Poor mans nitric acid would be ok for gold, the sulfate salts will not be a problem with gold, but if your nitrate salt was high in chlorides it could dissolve your gold when you do not want it to, the chlorides can be removed easily from your nitric acid see below.
With poor mans nitric acid the problem of using it with silver is not the small amount of chlorides the nitrate salt may have contained, as these can be removed easily.
The chloride ions can be removed from the nitric acid, by using silver nitrate solution, forming a precipitant of silver chloride; decanting the silver chloride would leave nitric acid chloride free.
When you make poor mans nitric acid using a nitrate salt and sulfuric acid, you make nitric acid mixed with a sodium or potassium sulfate salt, it is the Na2SO4, or K2SO4 that you try to precipitate out of solution, although chilling the solution you can remove more of these salts, you cannot remove them all without distilling your home made nitric acid, it is the sulfate salts that become a problem with your nitric when working with silver, this will form silver sulfate which is not very soluble, and the silver sulfate is harder to recover silver later (melting with iron).

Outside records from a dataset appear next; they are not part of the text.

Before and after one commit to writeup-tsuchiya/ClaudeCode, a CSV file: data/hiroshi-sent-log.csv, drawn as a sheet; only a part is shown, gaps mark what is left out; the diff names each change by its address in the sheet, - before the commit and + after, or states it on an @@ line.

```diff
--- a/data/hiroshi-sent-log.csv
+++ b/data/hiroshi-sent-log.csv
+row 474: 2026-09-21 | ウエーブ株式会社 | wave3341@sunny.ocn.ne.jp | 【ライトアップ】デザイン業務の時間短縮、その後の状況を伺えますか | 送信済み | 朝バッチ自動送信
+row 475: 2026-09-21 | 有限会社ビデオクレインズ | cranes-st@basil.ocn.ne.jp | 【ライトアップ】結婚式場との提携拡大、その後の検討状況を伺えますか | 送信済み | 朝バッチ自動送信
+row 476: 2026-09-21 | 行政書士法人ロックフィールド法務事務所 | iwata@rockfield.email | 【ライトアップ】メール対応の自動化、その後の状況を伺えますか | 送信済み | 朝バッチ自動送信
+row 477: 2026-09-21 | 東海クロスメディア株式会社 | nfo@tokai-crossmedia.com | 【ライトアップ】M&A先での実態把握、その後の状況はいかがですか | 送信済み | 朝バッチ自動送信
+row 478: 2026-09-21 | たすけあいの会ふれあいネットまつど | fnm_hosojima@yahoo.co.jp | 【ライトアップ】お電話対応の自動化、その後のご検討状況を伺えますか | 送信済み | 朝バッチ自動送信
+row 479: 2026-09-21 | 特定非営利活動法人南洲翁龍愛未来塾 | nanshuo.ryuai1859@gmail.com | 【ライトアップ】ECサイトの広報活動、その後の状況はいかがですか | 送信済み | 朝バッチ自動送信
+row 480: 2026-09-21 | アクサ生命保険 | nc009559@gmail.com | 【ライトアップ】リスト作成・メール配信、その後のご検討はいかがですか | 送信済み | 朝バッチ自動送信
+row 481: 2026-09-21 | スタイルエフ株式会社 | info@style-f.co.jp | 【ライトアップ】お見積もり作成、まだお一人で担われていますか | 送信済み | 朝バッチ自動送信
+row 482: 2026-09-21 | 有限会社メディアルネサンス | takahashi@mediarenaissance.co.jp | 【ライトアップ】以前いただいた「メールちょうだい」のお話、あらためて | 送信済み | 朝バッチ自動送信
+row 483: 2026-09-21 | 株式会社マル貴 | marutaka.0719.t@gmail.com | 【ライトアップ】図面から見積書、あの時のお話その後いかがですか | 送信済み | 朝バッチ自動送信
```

You can use your homemade nitric acid for silver if you distill the nitric acid, for a more pure nitric, leaving the sulfate salt behind in the reaction vessel, the chlorides carried over in the distillation is cleaned up from the nitric with silver nitrate solution, as stated above, this way you can end up with a nitric acid solution free of sulfates or chlorides, which will make it easier to use on silver, or for parting your in-quartered gold where you wish to recover the silver.